BEGIN MATERIAL FOR THIS TASK

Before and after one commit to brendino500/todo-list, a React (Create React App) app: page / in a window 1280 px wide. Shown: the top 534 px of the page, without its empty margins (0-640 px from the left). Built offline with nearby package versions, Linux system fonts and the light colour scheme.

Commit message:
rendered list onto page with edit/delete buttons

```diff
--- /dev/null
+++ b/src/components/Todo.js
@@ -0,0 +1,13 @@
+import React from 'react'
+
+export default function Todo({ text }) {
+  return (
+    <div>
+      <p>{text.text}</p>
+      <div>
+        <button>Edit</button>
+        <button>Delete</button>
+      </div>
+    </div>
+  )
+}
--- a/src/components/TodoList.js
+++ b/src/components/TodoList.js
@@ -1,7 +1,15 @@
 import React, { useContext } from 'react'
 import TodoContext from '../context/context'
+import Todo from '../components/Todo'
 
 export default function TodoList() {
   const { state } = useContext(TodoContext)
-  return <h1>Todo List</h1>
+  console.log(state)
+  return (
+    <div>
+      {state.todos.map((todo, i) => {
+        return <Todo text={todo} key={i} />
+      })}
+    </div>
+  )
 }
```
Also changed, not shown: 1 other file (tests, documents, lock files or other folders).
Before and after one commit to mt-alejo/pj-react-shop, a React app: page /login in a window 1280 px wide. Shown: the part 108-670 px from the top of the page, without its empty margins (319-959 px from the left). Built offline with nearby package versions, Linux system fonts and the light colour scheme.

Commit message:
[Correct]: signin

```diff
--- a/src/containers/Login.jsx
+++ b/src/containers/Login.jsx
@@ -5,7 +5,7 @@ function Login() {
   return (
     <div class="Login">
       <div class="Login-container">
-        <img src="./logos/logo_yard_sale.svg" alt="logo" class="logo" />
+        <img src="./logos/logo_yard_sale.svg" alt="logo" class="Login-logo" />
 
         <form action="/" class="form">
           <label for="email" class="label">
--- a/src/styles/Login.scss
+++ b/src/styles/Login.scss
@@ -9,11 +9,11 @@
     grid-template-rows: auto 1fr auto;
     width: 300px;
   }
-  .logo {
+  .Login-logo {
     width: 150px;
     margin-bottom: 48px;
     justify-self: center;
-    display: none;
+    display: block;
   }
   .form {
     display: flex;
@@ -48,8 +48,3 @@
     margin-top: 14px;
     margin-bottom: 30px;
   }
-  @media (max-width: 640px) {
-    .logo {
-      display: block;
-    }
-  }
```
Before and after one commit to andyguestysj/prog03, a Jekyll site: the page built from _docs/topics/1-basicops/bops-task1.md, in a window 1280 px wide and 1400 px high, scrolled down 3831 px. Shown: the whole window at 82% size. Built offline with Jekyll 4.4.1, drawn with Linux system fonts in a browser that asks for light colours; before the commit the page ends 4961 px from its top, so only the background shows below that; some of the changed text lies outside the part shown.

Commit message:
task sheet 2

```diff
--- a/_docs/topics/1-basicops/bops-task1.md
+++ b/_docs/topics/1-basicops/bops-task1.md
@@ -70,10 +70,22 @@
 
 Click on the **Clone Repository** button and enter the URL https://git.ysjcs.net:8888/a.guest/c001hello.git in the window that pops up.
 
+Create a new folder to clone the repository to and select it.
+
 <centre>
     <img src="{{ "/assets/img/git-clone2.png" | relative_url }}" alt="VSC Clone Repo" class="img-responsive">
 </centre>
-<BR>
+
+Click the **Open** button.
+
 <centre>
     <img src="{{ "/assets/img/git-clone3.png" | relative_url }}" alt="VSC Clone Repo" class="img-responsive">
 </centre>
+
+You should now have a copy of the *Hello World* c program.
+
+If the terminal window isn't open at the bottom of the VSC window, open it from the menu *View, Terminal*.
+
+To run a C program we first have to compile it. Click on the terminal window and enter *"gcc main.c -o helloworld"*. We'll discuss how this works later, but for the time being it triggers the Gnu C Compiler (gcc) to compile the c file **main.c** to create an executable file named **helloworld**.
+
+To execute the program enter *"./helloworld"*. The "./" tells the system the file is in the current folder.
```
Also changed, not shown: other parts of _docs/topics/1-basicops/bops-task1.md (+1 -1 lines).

END MATERIAL FOR THIS TASK

**BRIEF**
Every line that holds the word "styles" should be copied from the listing.

**YOUR RESPONSE**
--- a/src/styles/Login.scss
+++ b/src/styles/Login.scss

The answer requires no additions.